The lyrics of a Cajun waltz may be dark as midnight with heartache and trouble, but still the music swings. The same goes for what happens after a shifty musician and a lonely shopgirl let destiny sweep them into an ill-suited marriage in swampy southwest Louisiana on the eve of the Depression.
Love doesn’t much figure between Richie Bainard and Esther Block. They build a business together while dreaming opposite dreams of fulfillment. But like a gumbo simmering with peppers and spice, desires finally come to a boil.
Three generations of the volatile clan grapple with the region’s economic struggles and racial tensions. The Bainard children, twins Bonnie and R.J. and their half-brother, Seth, pursue separate cravings for money, sex, and religion. The chase in each case runs off the rails thanks to an ex-marine with a soft heart and a brutish devotion, a dazzling young stepmother of mixed race and mixed motives, and a high school tart who proves tougher and truer than all of them. Ultimately it takes the mass devastation of Hurricane Audrey in 1957 to cleanse the reckless passions. The aftermath is painful but pure, like an old blues song that puts tears in your eyes while you dance.

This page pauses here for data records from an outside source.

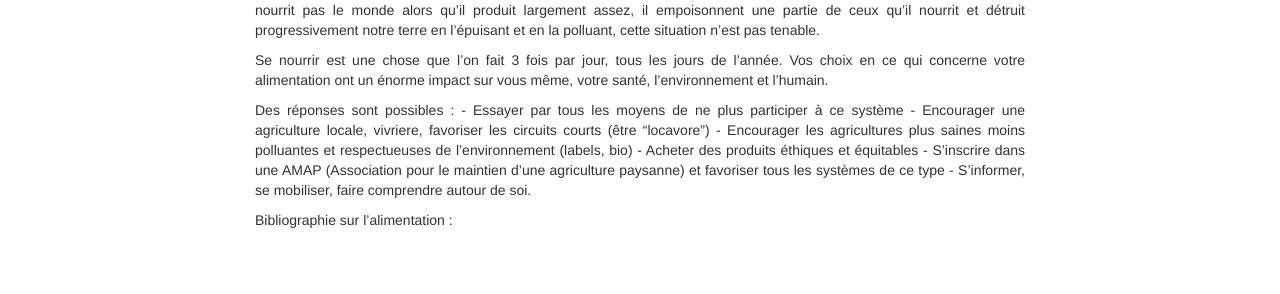
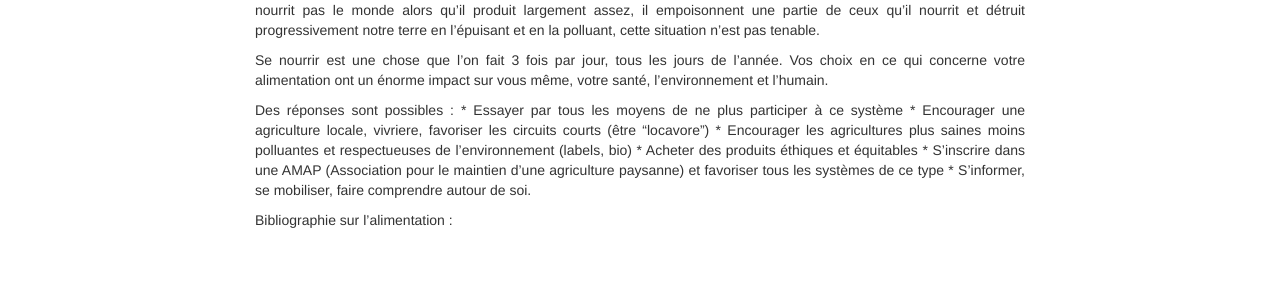
Before and after one commit to Touwin/Touwin.github.io, a Jekyll site: the page built from bibliographie.md, in a window 1280 px wide. Shown: the part 997-1291 px from the top of the page. Built offline with Jekyll 4.4.1, drawn with Linux system fonts in a browser that asks for light colours; nearby versions of some CDN libraries; Markdown is read by kramdown in place of the engine named in the settings.

```diff
--- a/bibliographie.md
+++ b/bibliographie.md
@@ -25,11 +25,11 @@ Ce désordre alimentaire mondiale dans lequel nous baignons devrait nous alerter
 Se nourrir est une chose que l'on fait 3 fois par jour, tous les jours de l'année. Vos choix en ce qui concerne votre alimentation ont un énorme impact sur vous même, votre santé, l'environnement et l'humain.
 
 Des réponses sont possibles :
-                    - Essayer par tous les moyens de ne plus participer à ce système
-                    - Encourager une agriculture locale, vivriere, favoriser les circuits courts (être "locavore")
-                    - Encourager les agricultures plus saines moins polluantes et respectueuses de l'environnement (labels, bio)
-                    - Acheter des produits éthiques et équitables
-                    - S'inscrire dans une AMAP (Association pour le maintien d'une agriculture paysanne) et favoriser tous les systèmes de ce type
-                    - S'informer, se mobiliser, faire comprendre autour de soi.
+                    * Essayer par tous les moyens de ne plus participer à ce système
+                    * Encourager une agriculture locale, vivriere, favoriser les circuits courts (être "locavore")
+                    * Encourager les agricultures plus saines moins polluantes et respectueuses de l'environnement (labels, bio)
+                    * Acheter des produits éthiques et équitables
+                    * S'inscrire dans une AMAP (Association pour le maintien d'une agriculture paysanne) et favoriser tous les systèmes de ce type
+                    * S'informer, se mobiliser, faire comprendre autour de soi.
 
 Bibliographie sur l'alimentation :
```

“Rare Treasure: Sweeping Family Saga Delivered with Economy”
Five Star Review on Amazon By W. Ames Holbrook
Been a long time since Robert Patton has given us a novel, and I’ve been so taken by his nonfiction that I didn’t mind the layoff. However, with Cajun Waltz, Patton demonstrates why fiction, even fiction carefully scaffolded around real characters and events, is where stories take off for real. Right off the bat, Patton is to be commended for having delivered a rare gift in a multigenerational family saga that is strikingly concise. Historical family novels have a habit of wandering (thinking popular Michener, Wouk, Follett – even Steinbeck got expansive in East of Eden), but Cajun Waltz manages to be both sweeping and spare, and the result is a dazzling achievement. Loose ends are tied up (oh, and beautifully, but I will get to the ending), questions are answered and conflicts resolved with the economy of a tight thriller. This concise novel deserves better than to be praised with a wordy review, but I can’t help throwing out a few more lines about what makes Cajun Waltz so special. This is not a novel with good guys and bad guys. In this novel you simultaneously pull for and against every character on the page, and, if you ever get the feeling you like somebody all the way, get ready, because he or she will make you angry soon enough. Here is Patton’s true gift – he makes you care about the characters, even as every woman and man reveals a selfish and flawed (at a minimum) or corrupt (more typically) core. Cajun Waltz carries a grim worldview, but you believe every minute, and, like the characters in the book, you keep waltzing to each progressively darker turn, until all the light is (literally) blotted out of the story. On that note, it needs to be said – with no spoiler alert necessary – that the climax, during which a hurricane bears down on the remaining characters in their little Louisiana town, is a piece of unforgettable writing with details that will captivate during the read and haunt forever after. Those pages by themselves are worth the price of the book, and Cajun Waltz packs so much more.
About the Author
Robert H. Patton’s new novel, Cajun Waltz, a family saga set in southwest Louisiana in the first half of the 20th Century, is now available from Thomas Dunne Books (St. Martin’s Press).
His previous book, Hell Before Breakfast, a non-fiction history of American newsmen-adventurers in 19th Century Europe and Central Asia, was published by Pantheon in 2014 and is available in paperback from Vintage.
Patton’s current project is a series of historical novels centered around the world of colonial privateering chronicled in his acclaimed history, Patriot Pirates. The series features naval warfare, international intrigue, and the colorful money-madness of privateering during the French and Indian War, the American Revolution, and the War of 1812. Look for Book One of Jackals & Foxes from Thomas Dunne next year.